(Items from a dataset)
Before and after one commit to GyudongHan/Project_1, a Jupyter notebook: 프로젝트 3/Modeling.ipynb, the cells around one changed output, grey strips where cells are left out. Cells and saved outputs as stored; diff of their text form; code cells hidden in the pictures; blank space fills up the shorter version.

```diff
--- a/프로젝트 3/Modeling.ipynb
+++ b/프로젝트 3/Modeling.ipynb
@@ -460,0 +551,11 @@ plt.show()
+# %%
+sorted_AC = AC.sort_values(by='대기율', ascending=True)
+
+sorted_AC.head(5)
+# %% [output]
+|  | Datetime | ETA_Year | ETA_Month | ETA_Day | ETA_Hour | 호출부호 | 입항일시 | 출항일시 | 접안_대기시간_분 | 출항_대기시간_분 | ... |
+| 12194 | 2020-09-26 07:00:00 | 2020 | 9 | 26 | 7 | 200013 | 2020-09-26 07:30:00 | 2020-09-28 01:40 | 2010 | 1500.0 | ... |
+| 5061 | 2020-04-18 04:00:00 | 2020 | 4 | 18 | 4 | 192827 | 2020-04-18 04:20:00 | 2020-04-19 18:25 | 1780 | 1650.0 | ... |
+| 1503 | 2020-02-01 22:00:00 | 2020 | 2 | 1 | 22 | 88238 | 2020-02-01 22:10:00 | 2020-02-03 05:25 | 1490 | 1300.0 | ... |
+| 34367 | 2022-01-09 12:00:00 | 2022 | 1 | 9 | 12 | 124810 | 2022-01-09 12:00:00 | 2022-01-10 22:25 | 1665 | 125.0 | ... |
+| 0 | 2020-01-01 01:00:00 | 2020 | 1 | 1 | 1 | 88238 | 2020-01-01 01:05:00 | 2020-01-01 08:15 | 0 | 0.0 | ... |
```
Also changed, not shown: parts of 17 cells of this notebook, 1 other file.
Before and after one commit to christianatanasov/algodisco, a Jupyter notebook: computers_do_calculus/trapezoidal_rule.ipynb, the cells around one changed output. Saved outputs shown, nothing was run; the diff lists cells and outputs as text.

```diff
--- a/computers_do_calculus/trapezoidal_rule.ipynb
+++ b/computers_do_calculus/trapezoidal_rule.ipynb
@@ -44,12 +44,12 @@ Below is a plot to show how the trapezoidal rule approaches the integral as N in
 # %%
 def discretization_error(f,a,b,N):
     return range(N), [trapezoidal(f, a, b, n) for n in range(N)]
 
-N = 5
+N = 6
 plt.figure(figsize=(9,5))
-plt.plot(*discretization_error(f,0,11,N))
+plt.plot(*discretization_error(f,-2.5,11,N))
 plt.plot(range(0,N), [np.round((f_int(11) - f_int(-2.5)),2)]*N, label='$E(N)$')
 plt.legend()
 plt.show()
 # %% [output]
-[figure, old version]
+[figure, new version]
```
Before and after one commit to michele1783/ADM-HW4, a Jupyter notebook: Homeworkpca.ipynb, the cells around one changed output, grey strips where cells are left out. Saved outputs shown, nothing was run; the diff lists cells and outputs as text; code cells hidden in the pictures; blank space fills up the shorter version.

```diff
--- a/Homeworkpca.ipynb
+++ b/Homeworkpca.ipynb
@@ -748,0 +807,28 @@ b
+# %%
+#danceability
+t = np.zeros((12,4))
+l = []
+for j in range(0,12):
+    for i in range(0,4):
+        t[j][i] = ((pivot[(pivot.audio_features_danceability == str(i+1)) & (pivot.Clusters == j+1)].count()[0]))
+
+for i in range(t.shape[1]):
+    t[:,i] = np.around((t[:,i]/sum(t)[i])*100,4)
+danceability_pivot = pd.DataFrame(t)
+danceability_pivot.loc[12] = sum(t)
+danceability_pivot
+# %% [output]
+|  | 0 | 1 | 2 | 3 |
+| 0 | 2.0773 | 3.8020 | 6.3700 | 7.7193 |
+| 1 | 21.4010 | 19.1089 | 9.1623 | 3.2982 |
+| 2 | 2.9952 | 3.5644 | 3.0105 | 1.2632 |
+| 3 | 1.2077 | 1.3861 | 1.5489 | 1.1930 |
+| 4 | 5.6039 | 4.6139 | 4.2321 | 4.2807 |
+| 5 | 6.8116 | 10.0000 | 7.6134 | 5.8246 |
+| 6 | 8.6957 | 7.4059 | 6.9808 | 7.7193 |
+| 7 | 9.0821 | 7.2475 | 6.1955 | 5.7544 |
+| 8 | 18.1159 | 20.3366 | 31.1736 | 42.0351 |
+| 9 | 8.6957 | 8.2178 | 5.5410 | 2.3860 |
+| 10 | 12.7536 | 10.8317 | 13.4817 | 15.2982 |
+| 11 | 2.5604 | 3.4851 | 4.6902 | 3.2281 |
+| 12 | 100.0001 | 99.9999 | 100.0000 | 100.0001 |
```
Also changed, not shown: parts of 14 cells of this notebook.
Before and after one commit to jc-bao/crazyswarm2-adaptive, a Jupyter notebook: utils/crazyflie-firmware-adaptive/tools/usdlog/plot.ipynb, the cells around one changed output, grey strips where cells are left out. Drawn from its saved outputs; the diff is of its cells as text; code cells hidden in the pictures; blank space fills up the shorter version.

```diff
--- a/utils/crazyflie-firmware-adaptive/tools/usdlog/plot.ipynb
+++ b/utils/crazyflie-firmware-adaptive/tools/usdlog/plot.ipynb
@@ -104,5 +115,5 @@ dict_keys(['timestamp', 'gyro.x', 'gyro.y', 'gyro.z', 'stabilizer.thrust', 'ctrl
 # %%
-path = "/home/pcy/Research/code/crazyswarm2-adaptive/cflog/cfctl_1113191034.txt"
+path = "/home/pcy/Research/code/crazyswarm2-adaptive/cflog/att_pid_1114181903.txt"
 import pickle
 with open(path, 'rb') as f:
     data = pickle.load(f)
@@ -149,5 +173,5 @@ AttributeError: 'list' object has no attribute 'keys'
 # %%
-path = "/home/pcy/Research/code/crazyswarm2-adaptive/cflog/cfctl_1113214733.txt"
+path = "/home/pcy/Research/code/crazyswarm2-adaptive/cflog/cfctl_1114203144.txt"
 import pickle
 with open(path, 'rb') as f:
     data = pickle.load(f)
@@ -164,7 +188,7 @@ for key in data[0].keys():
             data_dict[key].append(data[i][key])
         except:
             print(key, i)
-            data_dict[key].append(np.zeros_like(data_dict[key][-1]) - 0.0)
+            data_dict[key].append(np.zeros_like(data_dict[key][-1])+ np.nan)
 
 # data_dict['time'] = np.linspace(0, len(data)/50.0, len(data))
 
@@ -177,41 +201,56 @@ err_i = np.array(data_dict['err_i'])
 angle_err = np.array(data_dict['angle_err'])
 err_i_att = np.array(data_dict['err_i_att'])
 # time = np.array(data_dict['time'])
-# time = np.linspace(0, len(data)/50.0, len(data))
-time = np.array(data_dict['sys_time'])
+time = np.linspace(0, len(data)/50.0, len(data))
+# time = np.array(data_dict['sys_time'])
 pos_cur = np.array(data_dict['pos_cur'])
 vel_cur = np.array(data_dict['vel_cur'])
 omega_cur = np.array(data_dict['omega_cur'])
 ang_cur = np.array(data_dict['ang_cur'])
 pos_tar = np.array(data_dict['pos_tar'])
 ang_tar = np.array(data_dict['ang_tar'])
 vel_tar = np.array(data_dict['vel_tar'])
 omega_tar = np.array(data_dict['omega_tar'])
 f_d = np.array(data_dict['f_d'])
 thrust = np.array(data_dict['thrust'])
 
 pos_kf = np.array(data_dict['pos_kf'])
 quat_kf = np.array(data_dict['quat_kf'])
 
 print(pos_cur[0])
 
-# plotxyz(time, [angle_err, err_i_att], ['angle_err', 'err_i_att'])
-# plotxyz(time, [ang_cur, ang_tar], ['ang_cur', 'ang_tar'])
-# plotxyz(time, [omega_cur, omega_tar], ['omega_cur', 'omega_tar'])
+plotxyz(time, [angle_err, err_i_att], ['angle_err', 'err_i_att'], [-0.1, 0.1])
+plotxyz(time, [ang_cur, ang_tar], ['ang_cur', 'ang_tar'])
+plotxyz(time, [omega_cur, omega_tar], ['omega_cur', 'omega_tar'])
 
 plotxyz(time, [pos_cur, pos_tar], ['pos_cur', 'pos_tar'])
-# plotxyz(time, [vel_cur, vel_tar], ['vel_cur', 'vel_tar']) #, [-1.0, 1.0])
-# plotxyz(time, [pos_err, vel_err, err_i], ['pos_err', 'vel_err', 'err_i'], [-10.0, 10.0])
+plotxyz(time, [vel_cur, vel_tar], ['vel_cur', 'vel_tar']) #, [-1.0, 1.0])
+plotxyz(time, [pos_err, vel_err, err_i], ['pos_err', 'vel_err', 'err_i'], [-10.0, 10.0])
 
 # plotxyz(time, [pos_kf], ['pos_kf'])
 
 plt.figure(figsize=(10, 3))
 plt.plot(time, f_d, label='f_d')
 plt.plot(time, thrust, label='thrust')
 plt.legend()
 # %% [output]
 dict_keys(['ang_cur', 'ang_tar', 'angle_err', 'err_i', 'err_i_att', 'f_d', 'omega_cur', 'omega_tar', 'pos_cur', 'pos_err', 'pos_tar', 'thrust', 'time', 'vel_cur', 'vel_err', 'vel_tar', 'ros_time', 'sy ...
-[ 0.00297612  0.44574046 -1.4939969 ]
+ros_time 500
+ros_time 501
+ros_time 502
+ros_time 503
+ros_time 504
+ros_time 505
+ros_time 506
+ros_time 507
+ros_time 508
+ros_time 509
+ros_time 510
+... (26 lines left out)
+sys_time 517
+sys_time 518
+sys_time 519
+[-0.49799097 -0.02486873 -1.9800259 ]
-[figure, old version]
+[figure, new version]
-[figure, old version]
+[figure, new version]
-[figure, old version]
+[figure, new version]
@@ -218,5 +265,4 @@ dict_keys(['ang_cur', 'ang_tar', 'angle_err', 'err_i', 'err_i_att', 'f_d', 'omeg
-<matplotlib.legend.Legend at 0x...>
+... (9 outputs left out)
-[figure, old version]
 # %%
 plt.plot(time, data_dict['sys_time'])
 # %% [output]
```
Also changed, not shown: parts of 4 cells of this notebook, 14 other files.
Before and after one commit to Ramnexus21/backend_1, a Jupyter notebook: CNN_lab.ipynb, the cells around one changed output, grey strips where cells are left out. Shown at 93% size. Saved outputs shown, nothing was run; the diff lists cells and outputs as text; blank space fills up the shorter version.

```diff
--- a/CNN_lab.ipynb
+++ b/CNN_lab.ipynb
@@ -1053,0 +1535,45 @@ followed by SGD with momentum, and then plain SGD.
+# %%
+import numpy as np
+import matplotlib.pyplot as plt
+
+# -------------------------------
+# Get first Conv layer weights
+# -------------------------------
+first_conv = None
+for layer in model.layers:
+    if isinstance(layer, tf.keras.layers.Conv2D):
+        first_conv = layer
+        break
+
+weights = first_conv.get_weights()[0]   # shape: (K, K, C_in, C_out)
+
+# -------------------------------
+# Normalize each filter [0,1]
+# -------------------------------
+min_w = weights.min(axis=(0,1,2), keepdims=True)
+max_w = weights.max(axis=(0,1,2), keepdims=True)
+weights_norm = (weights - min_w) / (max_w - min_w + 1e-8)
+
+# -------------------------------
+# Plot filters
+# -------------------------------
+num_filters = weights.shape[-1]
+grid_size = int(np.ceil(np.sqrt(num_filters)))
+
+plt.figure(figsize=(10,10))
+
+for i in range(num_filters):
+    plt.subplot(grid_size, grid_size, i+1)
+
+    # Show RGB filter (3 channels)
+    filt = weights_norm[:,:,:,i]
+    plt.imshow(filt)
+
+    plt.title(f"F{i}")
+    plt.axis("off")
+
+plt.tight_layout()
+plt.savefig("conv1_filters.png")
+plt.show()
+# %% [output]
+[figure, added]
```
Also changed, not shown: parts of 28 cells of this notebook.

◆ What the task requires
For each line in the data that contains the string "Research", give a copy of that line.

◆ The answer
-path = "/home/pcy/Research/code/crazyswarm2-adaptive/cflog/cfctl_1113191034.txt"
+path = "/home/pcy/Research/code/crazyswarm2-adaptive/cflog/att_pid_1114181903.txt"
-path = "/home/pcy/Research/code/crazyswarm2-adaptive/cflog/cfctl_1113214733.txt"
+path = "/home/pcy/Research/code/crazyswarm2-adaptive/cflog/cfctl_1114203144.txt"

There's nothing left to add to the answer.